“[Some] parts of the Christian community are appealing to him specifically to…bring his faith to issues around refugee and asylum seeker policy which they feel is in disharmony with his Christian convictions,” notes Smart.

“He’s famously the architect of the 'Stop the Boats' policy which has been effective but many people would critique that as quite a brutal policy that doesn’t line up with the heart of the Christian faith which can be characterised by grace, mercy and kindness for the stranger and care for the vulnerable and the weak. Now this is a very complex area and people on both sides of politics have not, in my estimation, been able to come up with a good solution to it but it is an area that’s awkward when it comes to what has to be a complicated mix of conviction and the compromise of politics.”

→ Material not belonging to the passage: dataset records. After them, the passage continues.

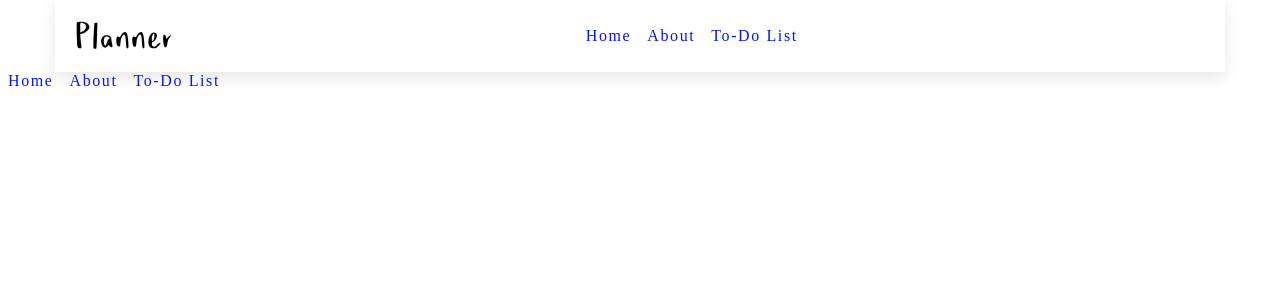
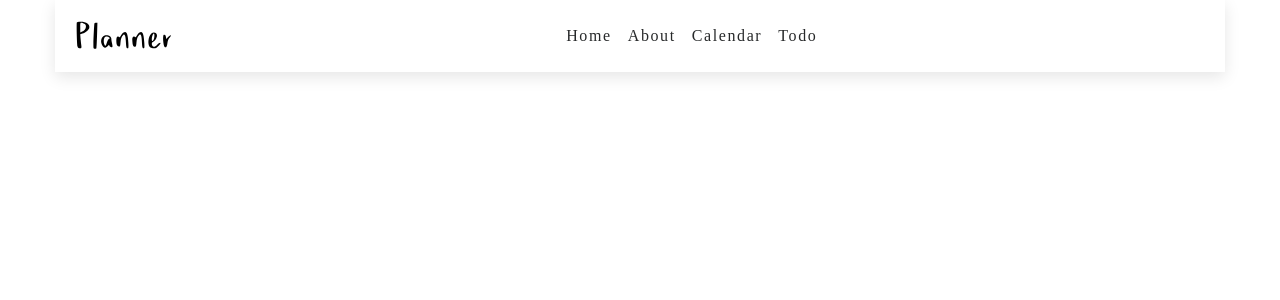
Before and after one commit to gaeunl/Planner, a React (Create React App) app: page / in a window 1280 px wide. Shown: the top 300 px of the page. Built offline with nearby package versions, Linux system fonts and the light colour scheme.

Commit message:
close #6; create Links component separtaely and remove hard coded links. Also, changed font color variables

```diff
--- a/src/App.js
+++ b/src/App.js
@@ -1,11 +1,9 @@
 import Navigation from './Components/Nav/Navbar'
-import Sidebar from './Components/Nav/Sidebar'
 
 function App() {
   return (
     <div className="">
       <Navigation/>
-      <Sidebar/>
     </div>
   );
 }
--- /dev/null
+++ b/src/Components/Nav/Links.js
@@ -0,0 +1,22 @@
+import React from 'react';
+import {links} from './data';
+
+const Links = () => {
+    return(
+        <div className="nav-links show-container">
+            <ul className="links">
+                {links.map((link) => {
+                const{url, text, id} = link;
+                return(
+                    <li>
+                        <a href={url}>{text}</a>
+                    </li>
+                )
+            })}
+            </ul>
+        </div>
+    )
+
+};
+
+export default Links;
--- a/src/Components/Nav/Navbar.js
+++ b/src/Components/Nav/Navbar.js
@@ -1,7 +1,7 @@
 import React, {useEffect} from 'react';
-import { links } from './data';
 import {GiHamburgerMenu} from 'react-icons/gi';
 import logo from '../../Capture.svg';
+import Links from './Links';
 
 const Navbar = () => {
     return(
@@ -12,19 +12,7 @@ const Navbar = () => {
                     <GiHamburgerMenu/>
                 </button>
             </div>
-            <div className="nav-links show-container">
-                <ul className="links">
-                    <li>
-                        <a href='#'>home</a>
-                    </li>
-                    <li>
-                        <a href='#'>About</a>
-                    </li>
-                    <li>
-                        <a href='#'>To-do List</a>
-                    </li>
-                </ul>
-            </div>
+            <Links/>
             <ul className="menu-icon"></ul>
         </nav>
     )
--- a/src/Components/Nav/Sidebar.js
+++ b/src/Components/Nav/Sidebar.js
@@ -1,20 +1,10 @@
 import React from 'react';
+import Links from './Links';
+
 
 const Sidebar = ()=>{
     return(
-        <div className="nav-links show-container">
-            <ul className="links">
-                <li>
-                    <a href='#'>home</a>
-                </li>
-                <li>
-                    <a href='#'>About</a>
-                </li>
-                <li>
-                    <a href='#'>To-do List</a>
-                </li>
-            </ul>
-        </div>
+        <Links/>
     )
 }
 
--- a/src/Components/Nav/data.js
+++ b/src/Components/Nav/data.js
@@ -13,6 +13,11 @@ export const links = [
     },
     {
         id: 3,
+        url:'/calendar',
+        text: 'calendar',
+    },
+    {
+        id: 4,
         url:'/todo',
         text: 'todo',
     },
--- a/src/index.css
+++ b/src/index.css
@@ -7,9 +7,10 @@
 :root {
   /* primary color */
   --clr-primary-1: hsl(205, 100%, 67%);
-  --clr-primary-2: hsl(236, 100%, 51%);
+  --clr-primary-2: hsl(200, 4%, 16%);
   --clr-primary-3: hsl(236, 100%, 80%);
   --clr-primary-4: hsl(204, 100%, 94%);
+  --clr-primary-5: hsl(236, 100%, 51%);
   --clr-white: #fff;
 
   --transition: all 0.3s linear;
```
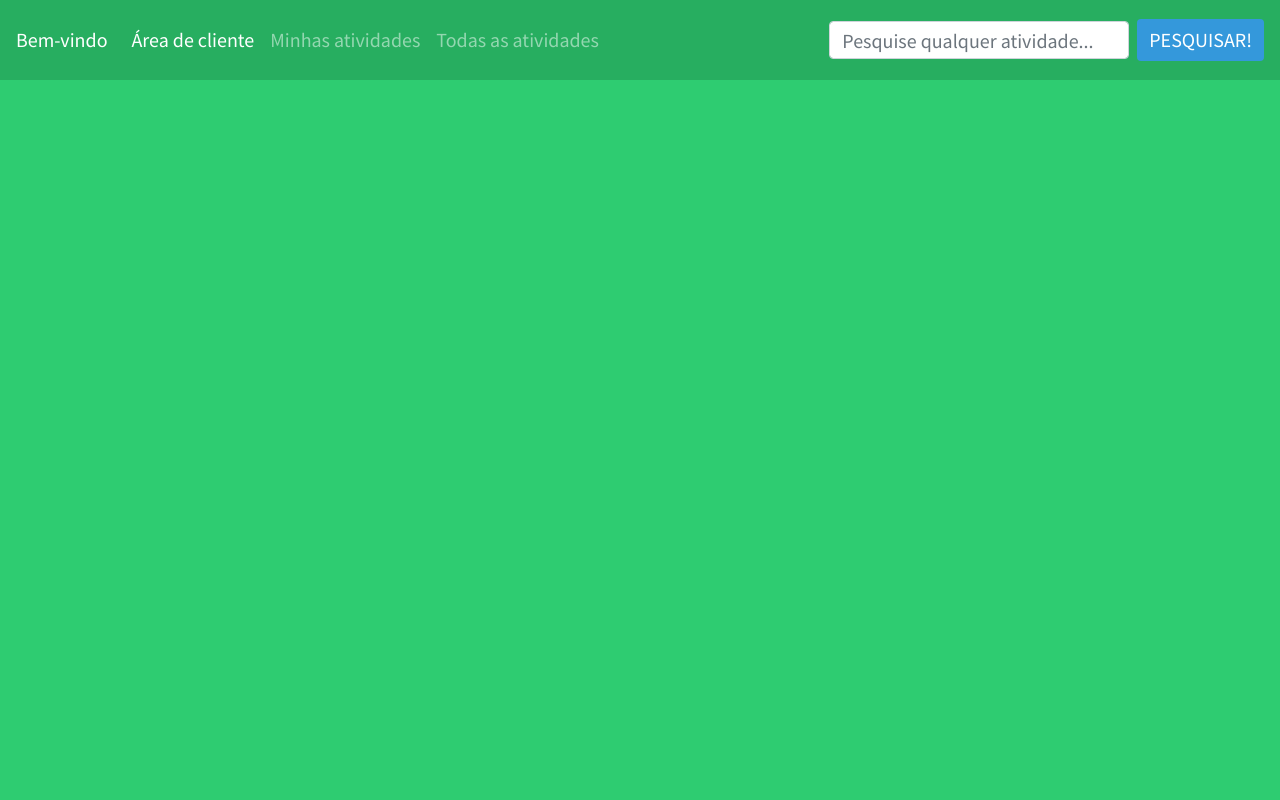
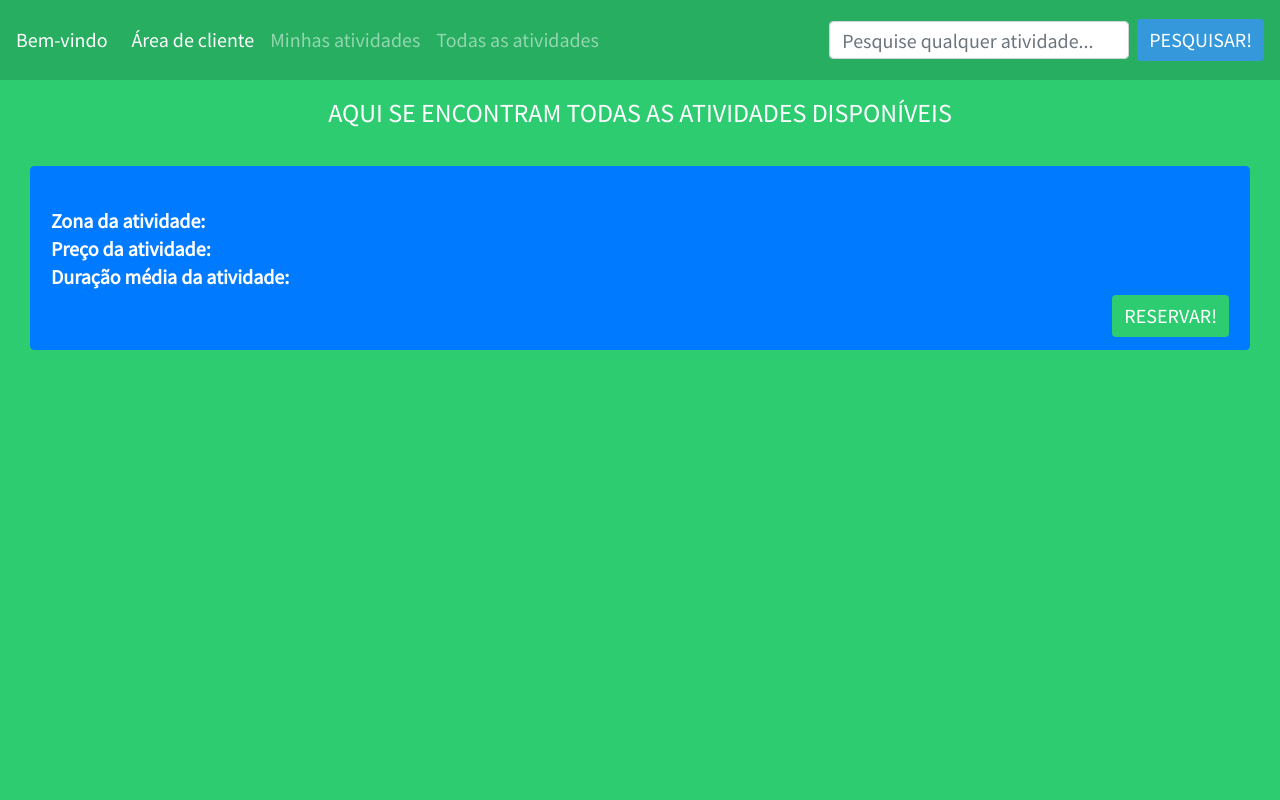
Before and after one commit to AzD3v/Paradise-Guide, a PHP site: page /area_cliente.php in a window 1280 px wide. Run offline with PHP 8.4, Linux system fonts and the light colour scheme; tables that the repository leaves empty or names only in its code hold one stand-in row (values such as "Sample post"); some libraries are stand-ins or nearby versions.

Commit message:
Start to list all activities dynamically. Add some CSS also

```diff
--- a/area_cliente.php
+++ b/area_cliente.php
@@ -1,5 +1,12 @@
 <!-- Header da área de cliente -->
 <?php include_once("includes/area_cliente_header.php"); ?>
+
+<?php
+
+    # Aceder a todos os dados de cada atividade
+    $activities = Activity::find_all_activities();
+
+?>
 
 <body class="body_area_cliente">
 
@@ -9,16 +16,31 @@
     <!-- Listagem de todas as atividades disponíveis -->
     <div id="all_activities">
 
+        <h1>Aqui se encontram todas as atividades disponíveis</h1>
+
         <?php
 
-            $activities = Activity::find_all_activities();
-
-            foreach ($activities as $activity) {
-                echo $activity->nomeAtividade;
-                echo $activity->descricaoAtividade;
-            }
+        foreach($activities as $activity) {
 
         ?>
+
+            <div class="list-group">
+                <a href="#" class="list-group-item list-group-item-action flex-column align-items-start active">
+
+            <div class="d-flex w-100 justify-content-between">
+                <h5 class="mb-3"><?php echo $activity->nomeAtividade; ?></h5>
+                <!-- <small>3 days ago</small> -->
+            </div>
+                <p class="mb-3"><?php echo utf8_encode($activity->descricaoAtividade); ?></p>
+                <p class="mb-2"><span class="subtitulo_listagem">Zona da atividade:</span> <?php echo utf8_encode($activity->zonaAtividade); ?></p>
+                <p class="mb-2"><span class="subtitulo_listagem">Preço da atividade:</span> <?php // echo utf8_encode($activity->zonaAtividade); ?></p>
+                <p class="mb-2"><span class="subtitulo_listagem">Duração média da atividade:</span> <?php // echo utf8_encode($activity->zonaAtividade); ?></p>
+                <button class="btn">Reservar!</button>
+            </a>
+
+            </div>
+
+        <?php } ?>
 
     </div>
 
--- a/css/area_cliente.css
+++ b/css/area_cliente.css
@@ -1,3 +1,15 @@
+/* General */
+:root {
+    --primaryBlue: #3498db;
+    --secondaryBlue: #2980b9;
+    --primaryGreen: #2ECC71;
+    --secondaryGreen: #27AE60;
+}
+
+body {
+    overflow: auto;
+}
+
 /* Navbar */
 nav.navbar.navbar-expand-lg.navbar-dark.bg-primary {background: #27ae60!important;font-size: 20px;height: 80px;}
 a.nav-link {transition: all 100ms ease-in-out;}
@@ -14,10 +26,21 @@
     box-shadow: none !important;
 }
 
-nav.navbar.navbar-expand-lg.navbar-dark.bg-primary button {background: #3498db;font-size: 20px;text-transform: uppercase;  border: 0;transition: all 300ms ease-in-out;}
-nav.navbar.navbar-expand-lg.navbar-dark.bg-primary button:hover {background: #2980b9;}
+nav.navbar.navbar-expand-lg.navbar-dark.bg-primary button {background: var(--primaryBlue);font-size: 20px;text-transform: uppercase;  border: 0;transition: all 300ms ease-in-out;}
+nav.navbar.navbar-expand-lg.navbar-dark.bg-primary button:hover {background: var(--secondaryBlue);}
 input.form-control.mr-sm-2.pesquisa_area_cliente {width: 300px;}
 input[name="pesquisa_area_cliente"] {font-size: 20px;}
 
-/* Body */
+/* Atividades */
 .body_area_cliente {background: #2ecc71;}
+
+#all_activities h1 {font-size: 26px;color: #fff;text-transform: uppercase;margin: 20px;text-align: center;}
+#all_activities .list-group {
+    padding: 20px 30px;
+}
+
+.d-flex h5 {font-size: 23px; font-weight: bold;}
+.list-group p {font-size: 20px;}
+.list-group .subtitulo_listagem {font-weight: bold;}
+.list-group button {background: var(--primaryGreen);color: #fff;float: right;font-size: 20px;text-transform: uppercase;transition: all 300ms ease-in-out;border: 0;}
+.list-group button:hover {background: var(--secondaryGreen);}
--- a/data/activity.php
+++ b/data/activity.php
@@ -12,6 +12,8 @@
         public $descricaoAtividade;
         public $zonaAtividade;
         public $imagemAtividade;
+        public $precoAtividade;
+        public $duracaoAtividade;
 
         # Getters
         public function getIdAtividade() {
@@ -38,6 +40,14 @@
             return $this->imagemAtividade;
         }
 
+        public function getPrecoAtividade() {
+            return $this->precoAtividade;
+        }
+
+        public function getDuracaoAtividade() {
+            return $this->duracaoAtividade;
+        }
+
         # Setters
         public function setNomeAtividade($nomeAtividade) {
             $this->nomeAtividade = $nomeAtividade;
@@ -55,10 +65,18 @@
             $this->imagemAtividade = $imagemAtividade;
         }
 
+        public function setPrecoAtividade($precoAtividade) {
+            $this->precoAtividade = $precoAtividade;
+        }
+
+        public function setDuracaoAtividade($duracaoAtividade) {
+            $this->duracaoAtividade = $duracaoAtividade;
+        }
+
         // Método que retorna todas as atividades
         public static function find_all_activities()
         {
-            return self::find_this_query("SELECT * FROM nome_atividades");
+            return self::find_this_query("SELECT * FROM atividades");
         }
 
         // "Helper method" que retorna qualquer query que passe por ele
```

“[Some] parts of the Christian community are appealing to him specifically to…bring his faith to issues around refugee and asylum seeker policy which they feel is in disharmony with his Christian convictions."

- Simon Smart

Among the stories have appeared in the wake of Morrison’s taking up the office of Prime Minister has been a report in The Guardian quoting one Pentecostal pastor as stating that "darkness" would spread across Australia if Morrison doesn't win the next election.

Most commentators spoken to by Sight suggest that such comments are not helpful to the Prime Minister. Roy Williams says that idea that God will bring darkness on the land if Morrison isn’t re-elected is an “insult to any non-Coalition voting Christian”.

“With friends like that, he might be on tricky ground because that will just get their hackles up,” he says.

At the end of the day, Smart believes that Morrison’s faith shouldn’t be seen as a threat to democracy.

He says that while he understands people who worry about religious people imposing their views, there have also been some “alarmist and over-the-top” responses – perhaps driven by the “disastrous” marrying of political ideology with religion which has been seen in the US - to Scott Morrison’s faith.

In a opinion piece published by the ABC in mid-September, he argued that the “public square should not be devoid of religion and religious voices” and “Scott Morrison should be as welcome as the next person to bring his belief system to the perilous dance between compromise and conviction that is modern party politics”.

He added that while Morrison was, to date, “most famed for a brutally utilitarian border protection policy that many of his fellow Christians are urging him to adjust, particularly the long-term detention of children”, a pressing question for him now “will be what aspect of his Christian conviction he hopes to be remembered for.”

That question is yet to be answered.

Clarification: The words "does not" were accidentally omitted from a quote by Roy Williams and have been added back in.